Task to complete: Every line below should be repeated exactly.

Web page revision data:
*** Begin section ***

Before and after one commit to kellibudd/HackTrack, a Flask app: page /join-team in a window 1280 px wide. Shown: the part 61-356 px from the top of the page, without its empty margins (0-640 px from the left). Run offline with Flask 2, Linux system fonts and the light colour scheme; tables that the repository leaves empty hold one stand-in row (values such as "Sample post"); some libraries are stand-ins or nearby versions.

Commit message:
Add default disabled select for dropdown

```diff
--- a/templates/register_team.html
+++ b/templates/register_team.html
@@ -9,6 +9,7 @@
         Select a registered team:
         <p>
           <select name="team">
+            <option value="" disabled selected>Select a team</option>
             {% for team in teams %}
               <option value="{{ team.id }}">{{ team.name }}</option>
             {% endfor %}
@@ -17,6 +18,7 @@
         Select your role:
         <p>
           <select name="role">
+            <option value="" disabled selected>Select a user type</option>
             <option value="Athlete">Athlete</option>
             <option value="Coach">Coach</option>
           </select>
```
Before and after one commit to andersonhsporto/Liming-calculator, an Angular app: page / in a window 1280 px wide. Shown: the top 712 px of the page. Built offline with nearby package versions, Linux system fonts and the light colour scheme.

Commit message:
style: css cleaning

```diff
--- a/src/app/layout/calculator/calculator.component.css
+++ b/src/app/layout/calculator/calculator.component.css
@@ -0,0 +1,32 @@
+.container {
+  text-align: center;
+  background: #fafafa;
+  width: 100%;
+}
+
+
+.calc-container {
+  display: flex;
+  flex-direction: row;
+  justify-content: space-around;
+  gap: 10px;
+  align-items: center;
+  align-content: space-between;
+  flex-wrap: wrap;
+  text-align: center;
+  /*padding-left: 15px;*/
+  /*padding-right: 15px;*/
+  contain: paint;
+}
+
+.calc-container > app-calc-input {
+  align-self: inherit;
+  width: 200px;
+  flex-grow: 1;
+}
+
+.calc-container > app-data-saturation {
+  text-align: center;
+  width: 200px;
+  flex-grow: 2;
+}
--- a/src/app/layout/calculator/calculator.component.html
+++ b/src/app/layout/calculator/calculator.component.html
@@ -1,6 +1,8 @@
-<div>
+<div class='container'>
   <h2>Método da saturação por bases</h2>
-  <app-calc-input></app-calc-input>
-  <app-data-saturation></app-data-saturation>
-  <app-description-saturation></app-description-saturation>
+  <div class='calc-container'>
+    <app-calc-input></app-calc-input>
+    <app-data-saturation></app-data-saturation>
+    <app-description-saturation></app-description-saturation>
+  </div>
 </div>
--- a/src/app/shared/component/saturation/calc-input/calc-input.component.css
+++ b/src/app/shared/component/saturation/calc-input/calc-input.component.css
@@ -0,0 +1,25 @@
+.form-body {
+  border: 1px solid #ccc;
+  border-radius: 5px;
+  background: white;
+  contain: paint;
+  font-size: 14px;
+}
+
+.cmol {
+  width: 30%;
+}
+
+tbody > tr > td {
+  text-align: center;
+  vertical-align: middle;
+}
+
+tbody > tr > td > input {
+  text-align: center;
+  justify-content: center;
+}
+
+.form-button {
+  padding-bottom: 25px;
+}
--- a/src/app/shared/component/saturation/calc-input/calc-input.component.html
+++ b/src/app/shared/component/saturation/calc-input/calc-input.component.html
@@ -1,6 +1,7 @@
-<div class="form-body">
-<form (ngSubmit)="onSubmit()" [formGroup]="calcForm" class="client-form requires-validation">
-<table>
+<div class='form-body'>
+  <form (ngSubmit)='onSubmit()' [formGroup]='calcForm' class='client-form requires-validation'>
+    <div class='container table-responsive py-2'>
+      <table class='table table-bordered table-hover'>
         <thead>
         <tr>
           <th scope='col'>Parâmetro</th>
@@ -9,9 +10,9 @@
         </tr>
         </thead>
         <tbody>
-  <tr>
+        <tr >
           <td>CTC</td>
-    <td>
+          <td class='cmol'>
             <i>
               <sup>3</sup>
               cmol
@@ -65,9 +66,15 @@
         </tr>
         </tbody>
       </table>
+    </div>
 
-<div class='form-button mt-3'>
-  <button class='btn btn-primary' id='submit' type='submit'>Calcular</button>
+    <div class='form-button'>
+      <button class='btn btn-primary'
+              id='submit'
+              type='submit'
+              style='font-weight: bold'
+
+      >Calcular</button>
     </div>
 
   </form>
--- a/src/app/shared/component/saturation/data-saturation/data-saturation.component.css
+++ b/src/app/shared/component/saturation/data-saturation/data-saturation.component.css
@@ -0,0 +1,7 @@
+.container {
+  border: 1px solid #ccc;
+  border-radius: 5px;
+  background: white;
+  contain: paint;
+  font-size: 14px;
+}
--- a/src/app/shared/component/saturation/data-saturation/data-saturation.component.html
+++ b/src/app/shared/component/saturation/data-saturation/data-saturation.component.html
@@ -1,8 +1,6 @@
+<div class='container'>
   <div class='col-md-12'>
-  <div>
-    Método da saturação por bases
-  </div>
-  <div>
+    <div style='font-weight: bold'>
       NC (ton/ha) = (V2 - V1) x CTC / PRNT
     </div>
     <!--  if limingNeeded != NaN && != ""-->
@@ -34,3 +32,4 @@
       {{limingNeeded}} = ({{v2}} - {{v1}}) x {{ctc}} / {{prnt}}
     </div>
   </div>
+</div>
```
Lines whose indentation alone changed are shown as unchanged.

*** End section ***

Result below:
Before and after one commit to kellibudd/HackTrack, a Flask app: page /join-team in a window 1280 px wide. Shown: the part 61-356 px from the top of the page, without its empty margins (0-640 px from the left). Run offline with Flask 2, Linux system fonts and the light colour scheme; tables that the repository leaves empty hold one stand-in row (values such as "Sample post"); some libraries are stand-ins or nearby versions.

Commit message:
Add default disabled select for dropdown

```diff
--- a/templates/register_team.html
+++ b/templates/register_team.html
@@ -9,6 +9,7 @@
         Select a registered team:
         <p>
           <select name="team">
+            <option value="" disabled selected>Select a team</option>
             {% for team in teams %}
               <option value="{{ team.id }}">{{ team.name }}</option>
             {% endfor %}
@@ -17,6 +18,7 @@
         Select your role:
         <p>
           <select name="role">
+            <option value="" disabled selected>Select a user type</option>
             <option value="Athlete">Athlete</option>
             <option value="Coach">Coach</option>
           </select>
```
Before and after one commit to andersonhsporto/Liming-calculator, an Angular app: page / in a window 1280 px wide. Shown: the top 712 px of the page. Built offline with nearby package versions, Linux system fonts and the light colour scheme.

Commit message:
style: css cleaning

```diff
--- a/src/app/layout/calculator/calculator.component.css
+++ b/src/app/layout/calculator/calculator.component.css
@@ -0,0 +1,32 @@
+.container {
+  text-align: center;
+  background: #fafafa;
+  width: 100%;
+}
+
+
+.calc-container {
+  display: flex;
+  flex-direction: row;
+  justify-content: space-around;
+  gap: 10px;
+  align-items: center;
+  align-content: space-between;
+  flex-wrap: wrap;
+  text-align: center;
+  /*padding-left: 15px;*/
+  /*padding-right: 15px;*/
+  contain: paint;
+}
+
+.calc-container > app-calc-input {
+  align-self: inherit;
+  width: 200px;
+  flex-grow: 1;
+}
+
+.calc-container > app-data-saturation {
+  text-align: center;
+  width: 200px;
+  flex-grow: 2;
+}
--- a/src/app/layout/calculator/calculator.component.html
+++ b/src/app/layout/calculator/calculator.component.html
@@ -1,6 +1,8 @@
-<div>
+<div class='container'>
   <h2>Método da saturação por bases</h2>
-  <app-calc-input></app-calc-input>
-  <app-data-saturation></app-data-saturation>
-  <app-description-saturation></app-description-saturation>
+  <div class='calc-container'>
+    <app-calc-input></app-calc-input>
+    <app-data-saturation></app-data-saturation>
+    <app-description-saturation></app-description-saturation>
+  </div>
 </div>
--- a/src/app/shared/component/saturation/calc-input/calc-input.component.css
+++ b/src/app/shared/component/saturation/calc-input/calc-input.component.css
@@ -0,0 +1,25 @@
+.form-body {
+  border: 1px solid #ccc;
+  border-radius: 5px;
+  background: white;
+  contain: paint;
+  font-size: 14px;
+}
+
+.cmol {
+  width: 30%;
+}
+
+tbody > tr > td {
+  text-align: center;
+  vertical-align: middle;
+}
+
+tbody > tr > td > input {
+  text-align: center;
+  justify-content: center;
+}
+
+.form-button {
+  padding-bottom: 25px;
+}
--- a/src/app/shared/component/saturation/calc-input/calc-input.component.html
+++ b/src/app/shared/component/saturation/calc-input/calc-input.component.html
@@ -1,6 +1,7 @@
-<div class="form-body">
-<form (ngSubmit)="onSubmit()" [formGroup]="calcForm" class="client-form requires-validation">
-<table>
+<div class='form-body'>
+  <form (ngSubmit)='onSubmit()' [formGroup]='calcForm' class='client-form requires-validation'>
+    <div class='container table-responsive py-2'>
+      <table class='table table-bordered table-hover'>
         <thead>
         <tr>
           <th scope='col'>Parâmetro</th>
@@ -9,9 +10,9 @@
         </tr>
         </thead>
         <tbody>
-  <tr>
+        <tr >
           <td>CTC</td>
-    <td>
+          <td class='cmol'>
             <i>
               <sup>3</sup>
               cmol
@@ -65,9 +66,15 @@
         </tr>
         </tbody>
       </table>
+    </div>
 
-<div class='form-button mt-3'>
-  <button class='btn btn-primary' id='submit' type='submit'>Calcular</button>
+    <div class='form-button'>
+      <button class='btn btn-primary'
+              id='submit'
+              type='submit'
+              style='font-weight: bold'
+
+      >Calcular</button>
     </div>
 
   </form>
--- a/src/app/shared/component/saturation/data-saturation/data-saturation.component.css
+++ b/src/app/shared/component/saturation/data-saturation/data-saturation.component.css
@@ -0,0 +1,7 @@
+.container {
+  border: 1px solid #ccc;
+  border-radius: 5px;
+  background: white;
+  contain: paint;
+  font-size: 14px;
+}
--- a/src/app/shared/component/saturation/data-saturation/data-saturation.component.html
+++ b/src/app/shared/component/saturation/data-saturation/data-saturation.component.html
@@ -1,8 +1,6 @@
+<div class='container'>
   <div class='col-md-12'>
-  <div>
-    Método da saturação por bases
-  </div>
-  <div>
+    <div style='font-weight: bold'>
       NC (ton/ha) = (V2 - V1) x CTC / PRNT
     </div>
     <!--  if limingNeeded != NaN && != ""-->
@@ -34,3 +32,4 @@
       {{limingNeeded}} = ({{v2}} - {{v1}}) x {{ctc}} / {{prnt}}
     </div>
   </div>
+</div>
```
Lines whose indentation alone changed are shown as unchanged.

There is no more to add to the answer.